▶ Your instructions:
Nothing but the pictures should be left out when you copy the records exactly.

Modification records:

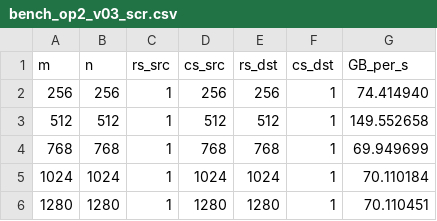
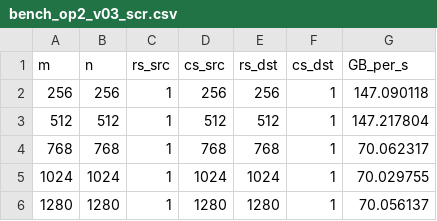
Before and after one commit to SpencerTSmith/Fast-Matrix-Transpose, a CSV file: plotter/data/square/bench_op2_v03_scr.csv, drawn as a sheet.

```diff
--- a/plotter/data/square/bench_op2_v03_scr.csv
+++ b/plotter/data/square/bench_op2_v03_scr.csv
@@ -1,6 +1,6 @@
 m, n, rs_src, cs_src, rs_dst, cs_dst, GB_per_s
-256, 256, 1, 256, 256, 1, 74.414940
-512, 512, 1, 512, 512, 1, 149.552658
-768, 768, 1, 768, 768, 1, 69.949699
-1024, 1024, 1, 1024, 1024, 1, 70.110184
-1280, 1280, 1, 1280, 1280, 1, 70.110451
+256, 256, 1, 256, 256, 1, 147.090118
+512, 512, 1, 512, 512, 1, 147.217804
+768, 768, 1, 768, 768, 1, 70.062317
+1024, 1024, 1, 1024, 1024, 1, 70.029755
+1280, 1280, 1, 1280, 1280, 1, 70.056137
```
Also changed, not shown: plotter/data/rectangle/bench_op2_v01_rrc1.csv, plotter/data/rectangle/bench_op2_v01_rrc2.csv, 16 other files.
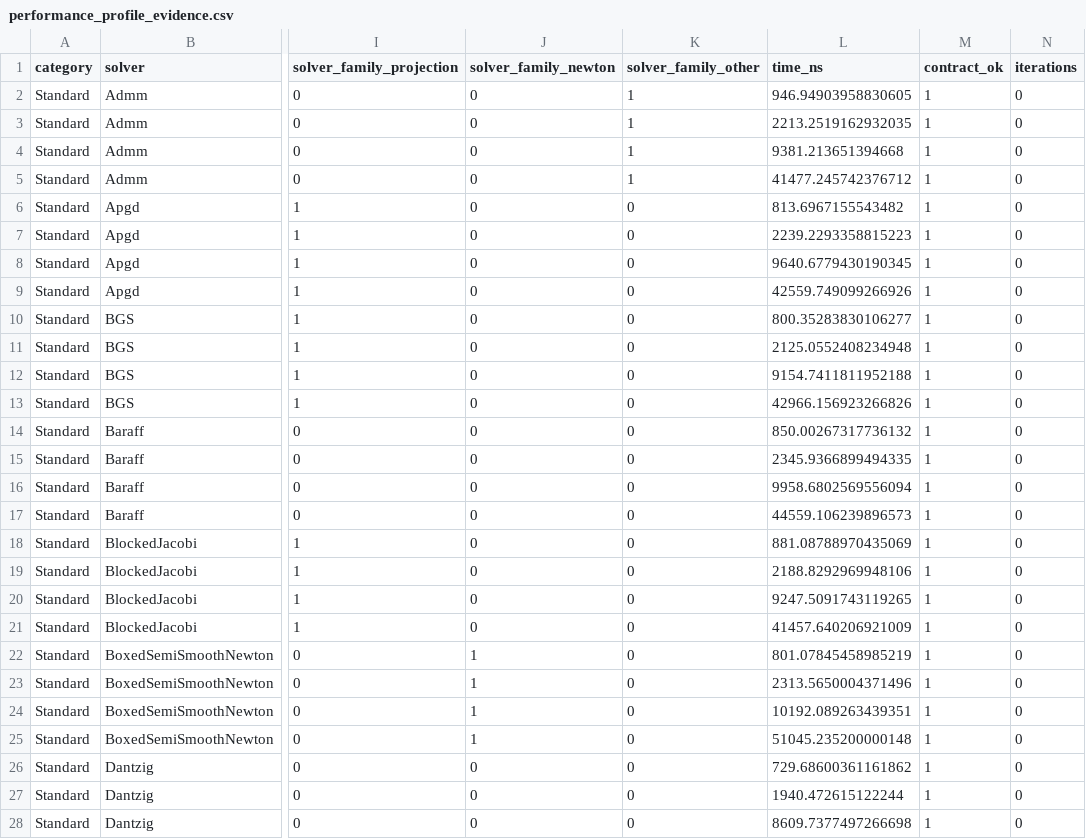
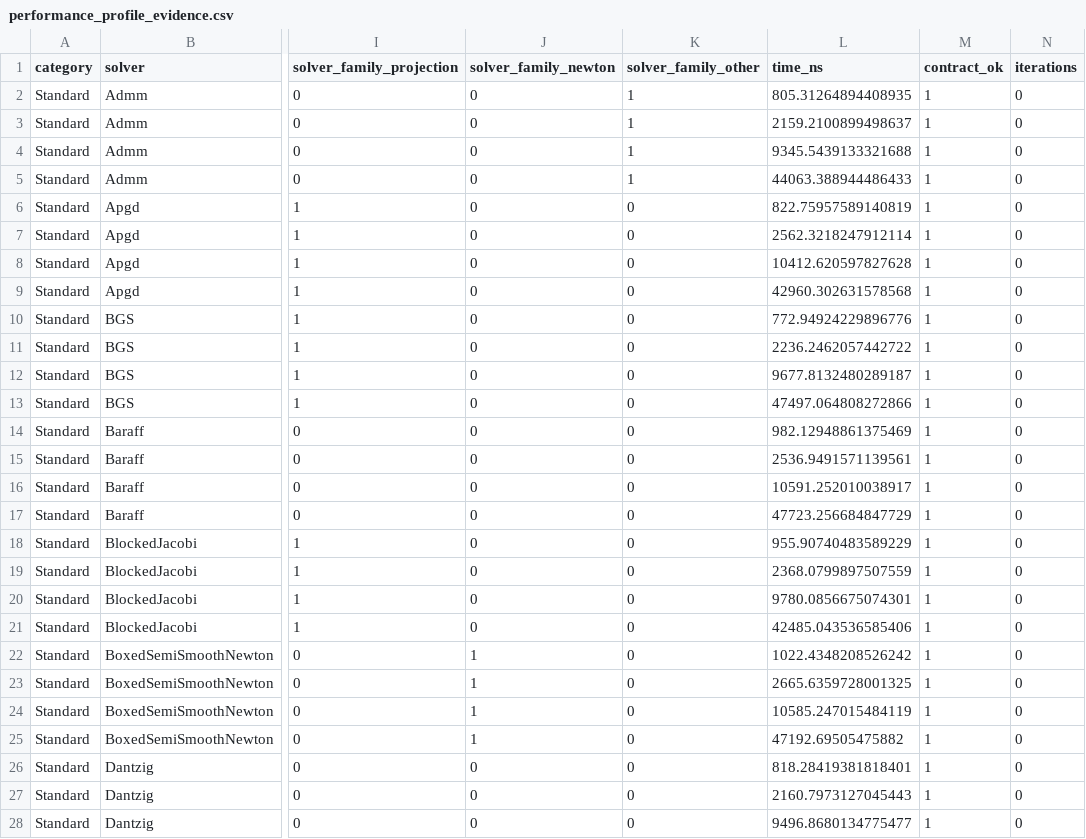
Before and after one commit to dartsim/dart, a CSV file: docs/background/lcp/figures/performance_profile_evidence.csv, drawn as a sheet; only a part is shown, gaps mark what is left out; the diff covers the shown part only; the diff names each change by its address in the sheet, - before the commit and + after, or states it on an @@ line.

Commit message:
Guard strict LCP evidence export

```diff
--- a/docs/background/lcp/figures/performance_profile_evidence.csv
+++ b/docs/background/lcp/figures/performance_profile_evidence.csv
-L2 (time_ns): 946.94903958830605
+L2 (time_ns): 805.31264894408935
-L3 (time_ns): 2213.2519162932035
+L3 (time_ns): 2159.2100899498637
-L4 (time_ns): 9381.213651394668
+L4 (time_ns): 9345.5439133321688
-L5 (time_ns): 41477.245742376712
+L5 (time_ns): 44063.388944486433
-L6 (time_ns): 813.6967155543482
+L6 (time_ns): 822.75957589140819
-L7 (time_ns): 2239.2293358815223
+L7 (time_ns): 2562.3218247912114
-L8 (time_ns): 9640.6779430190345
+L8 (time_ns): 10412.620597827628
-L9 (time_ns): 42559.749099266926
+L9 (time_ns): 42960.302631578568
-L10 (time_ns): 800.35283830106277
+L10 (time_ns): 772.94924229896776
-L11 (time_ns): 2125.0552408234948
+L11 (time_ns): 2236.2462057442722
-L12 (time_ns): 9154.7411811952188
+L12 (time_ns): 9677.8132480289187
-L13 (time_ns): 42966.156923266826
+L13 (time_ns): 47497.064808272866
-L14 (time_ns): 850.00267317736132
+L14 (time_ns): 982.12948861375469
-L15 (time_ns): 2345.9366899494335
+L15 (time_ns): 2536.9491571139561
-L16 (time_ns): 9958.6802569556094
+L16 (time_ns): 10591.252010038917
-L17 (time_ns): 44559.106239896573
+L17 (time_ns): 47723.256684847729
-L18 (time_ns): 881.08788970435069
+L18 (time_ns): 955.90740483589229
-L19 (time_ns): 2188.8292969948106
+L19 (time_ns): 2368.0799897507559
-L20 (time_ns): 9247.5091743119265
+L20 (time_ns): 9780.0856675074301
-L21 (time_ns): 41457.640206921009
+L21 (time_ns): 42485.043536585406
-L22 (time_ns): 801.07845458985219
+L22 (time_ns): 1022.4348208526242
-L23 (time_ns): 2313.5650004371496
+L23 (time_ns): 2665.6359728001325
-L24 (time_ns): 10192.089263439351
+L24 (time_ns): 10585.247015484119
-L25 (time_ns): 51045.235200000148
+L25 (time_ns): 47192.69505475882
-L26 (time_ns): 729.68600361161862
+L26 (time_ns): 818.28419381818401
-L27 (time_ns): 1940.472615122244
+L27 (time_ns): 2160.7973127045443
-L28 (time_ns): 8609.7377497266698
+L28 (time_ns): 9496.8680134775477
```
Also changed, not shown: 156 edited cells elsewhere in this file, docs/background/lcp/figures/performance_profile_boxed.csv, docs/background/lcp/figures/performance_profile_frictionindex.csv, 5 other files.
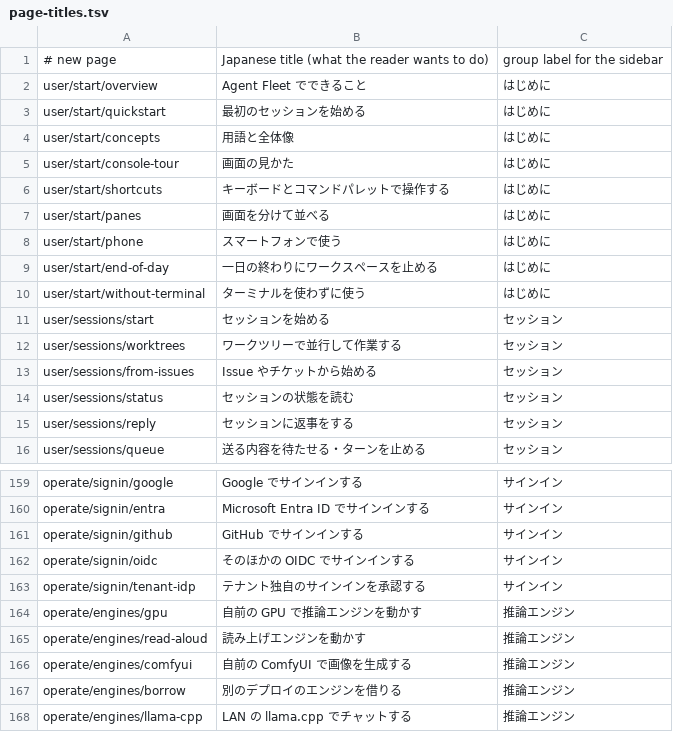
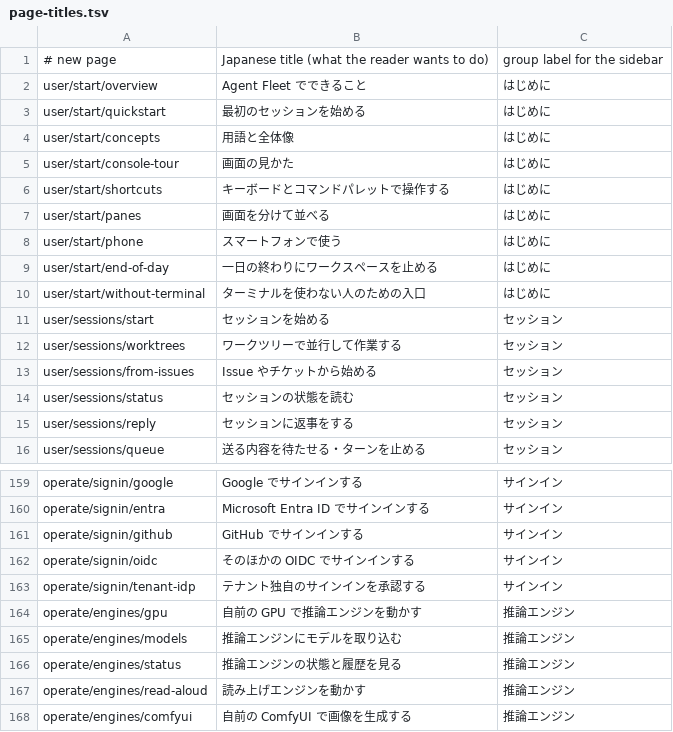
Before and after one commit to k-k1/agent-fleet-site, a TSV file: docs/research/page-titles.tsv, drawn as a sheet; only a part is shown, gaps mark what is left out; the shorter side is filled out with more unchanged rows.

```diff
--- a/docs/research/page-titles.tsv
+++ b/docs/research/page-titles.tsv
@@ -9,3 +9,3 @@ user/start/phone	スマートフォンで使う	はじめに
 user/start/end-of-day	一日の終わりにワークスペースを止める	はじめに
-user/start/without-terminal	ターミナルを使わずに使う	はじめに
+user/start/without-terminal	ターミナルを使わない人のための入口	はじめに
 user/sessions/start	セッションを始める	セッション
@@ -164,2 +164,4 @@ operate/signin/tenant-idp	テナント独自のサインインを承認する
 operate/engines/gpu	自前の GPU で推論エンジンを動かす	推論エンジン
+operate/engines/models	推論エンジンにモデルを取り込む	推論エンジン
+operate/engines/status	推論エンジンの状態と履歴を見る	推論エンジン
 operate/engines/read-aloud	読み上げエンジンを動かす	推論エンジン
```
Also changed, not shown: docs/research/page-map.tsv, 2 other files.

▶ Exercise answer:
Before and after one commit to SpencerTSmith/Fast-Matrix-Transpose, a CSV file: plotter/data/square/bench_op2_v03_scr.csv, drawn as a sheet.

```diff
--- a/plotter/data/square/bench_op2_v03_scr.csv
+++ b/plotter/data/square/bench_op2_v03_scr.csv
@@ -1,6 +1,6 @@
 m, n, rs_src, cs_src, rs_dst, cs_dst, GB_per_s
-256, 256, 1, 256, 256, 1, 74.414940
-512, 512, 1, 512, 512, 1, 149.552658
-768, 768, 1, 768, 768, 1, 69.949699
-1024, 1024, 1, 1024, 1024, 1, 70.110184
-1280, 1280, 1, 1280, 1280, 1, 70.110451
+256, 256, 1, 256, 256, 1, 147.090118
+512, 512, 1, 512, 512, 1, 147.217804
+768, 768, 1, 768, 768, 1, 70.062317
+1024, 1024, 1, 1024, 1024, 1, 70.029755
+1280, 1280, 1, 1280, 1280, 1, 70.056137
```
Also changed, not shown: plotter/data/rectangle/bench_op2_v01_rrc1.csv, plotter/data/rectangle/bench_op2_v01_rrc2.csv, 16 other files.
Before and after one commit to dartsim/dart, a CSV file: docs/background/lcp/figures/performance_profile_evidence.csv, drawn as a sheet; only a part is shown, gaps mark what is left out; the diff covers the shown part only; the diff names each change by its address in the sheet, - before the commit and + after, or states it on an @@ line.

Commit message:
Guard strict LCP evidence export

```diff
--- a/docs/background/lcp/figures/performance_profile_evidence.csv
+++ b/docs/background/lcp/figures/performance_profile_evidence.csv
-L2 (time_ns): 946.94903958830605
+L2 (time_ns): 805.31264894408935
-L3 (time_ns): 2213.2519162932035
+L3 (time_ns): 2159.2100899498637
-L4 (time_ns): 9381.213651394668
+L4 (time_ns): 9345.5439133321688
-L5 (time_ns): 41477.245742376712
+L5 (time_ns): 44063.388944486433
-L6 (time_ns): 813.6967155543482
+L6 (time_ns): 822.75957589140819
-L7 (time_ns): 2239.2293358815223
+L7 (time_ns): 2562.3218247912114
-L8 (time_ns): 9640.6779430190345
+L8 (time_ns): 10412.620597827628
-L9 (time_ns): 42559.749099266926
+L9 (time_ns): 42960.302631578568
-L10 (time_ns): 800.35283830106277
+L10 (time_ns): 772.94924229896776
-L11 (time_ns): 2125.0552408234948
+L11 (time_ns): 2236.2462057442722
-L12 (time_ns): 9154.7411811952188
+L12 (time_ns): 9677.8132480289187
-L13 (time_ns): 42966.156923266826
+L13 (time_ns): 47497.064808272866
-L14 (time_ns): 850.00267317736132
+L14 (time_ns): 982.12948861375469
-L15 (time_ns): 2345.9366899494335
+L15 (time_ns): 2536.9491571139561
-L16 (time_ns): 9958.6802569556094
+L16 (time_ns): 10591.252010038917
-L17 (time_ns): 44559.106239896573
+L17 (time_ns): 47723.256684847729
-L18 (time_ns): 881.08788970435069
+L18 (time_ns): 955.90740483589229
-L19 (time_ns): 2188.8292969948106
+L19 (time_ns): 2368.0799897507559
-L20 (time_ns): 9247.5091743119265
+L20 (time_ns): 9780.0856675074301
-L21 (time_ns): 41457.640206921009
+L21 (time_ns): 42485.043536585406
-L22 (time_ns): 801.07845458985219
+L22 (time_ns): 1022.4348208526242
-L23 (time_ns): 2313.5650004371496
+L23 (time_ns): 2665.6359728001325
-L24 (time_ns): 10192.089263439351
+L24 (time_ns): 10585.247015484119
-L25 (time_ns): 51045.235200000148
+L25 (time_ns): 47192.69505475882
-L26 (time_ns): 729.68600361161862
+L26 (time_ns): 818.28419381818401
-L27 (time_ns): 1940.472615122244
+L27 (time_ns): 2160.7973127045443
-L28 (time_ns): 8609.7377497266698
+L28 (time_ns): 9496.8680134775477
```
Also changed, not shown: 156 edited cells elsewhere in this file, docs/background/lcp/figures/performance_profile_boxed.csv, docs/background/lcp/figures/performance_profile_frictionindex.csv, 5 other files.
Before and after one commit to k-k1/agent-fleet-site, a TSV file: docs/research/page-titles.tsv, drawn as a sheet; only a part is shown, gaps mark what is left out; the shorter side is filled out with more unchanged rows.

```diff
--- a/docs/research/page-titles.tsv
+++ b/docs/research/page-titles.tsv
@@ -9,3 +9,3 @@ user/start/phone	スマートフォンで使う	はじめに
 user/start/end-of-day	一日の終わりにワークスペースを止める	はじめに
-user/start/without-terminal	ターミナルを使わずに使う	はじめに
+user/start/without-terminal	ターミナルを使わない人のための入口	はじめに
 user/sessions/start	セッションを始める	セッション
@@ -164,2 +164,4 @@ operate/signin/tenant-idp	テナント独自のサインインを承認する
 operate/engines/gpu	自前の GPU で推論エンジンを動かす	推論エンジン
+operate/engines/models	推論エンジンにモデルを取り込む	推論エンジン
+operate/engines/status	推論エンジンの状態と履歴を見る	推論エンジン
 operate/engines/read-aloud	読み上げエンジンを動かす	推論エンジン
```
Also changed, not shown: docs/research/page-map.tsv, 2 other files.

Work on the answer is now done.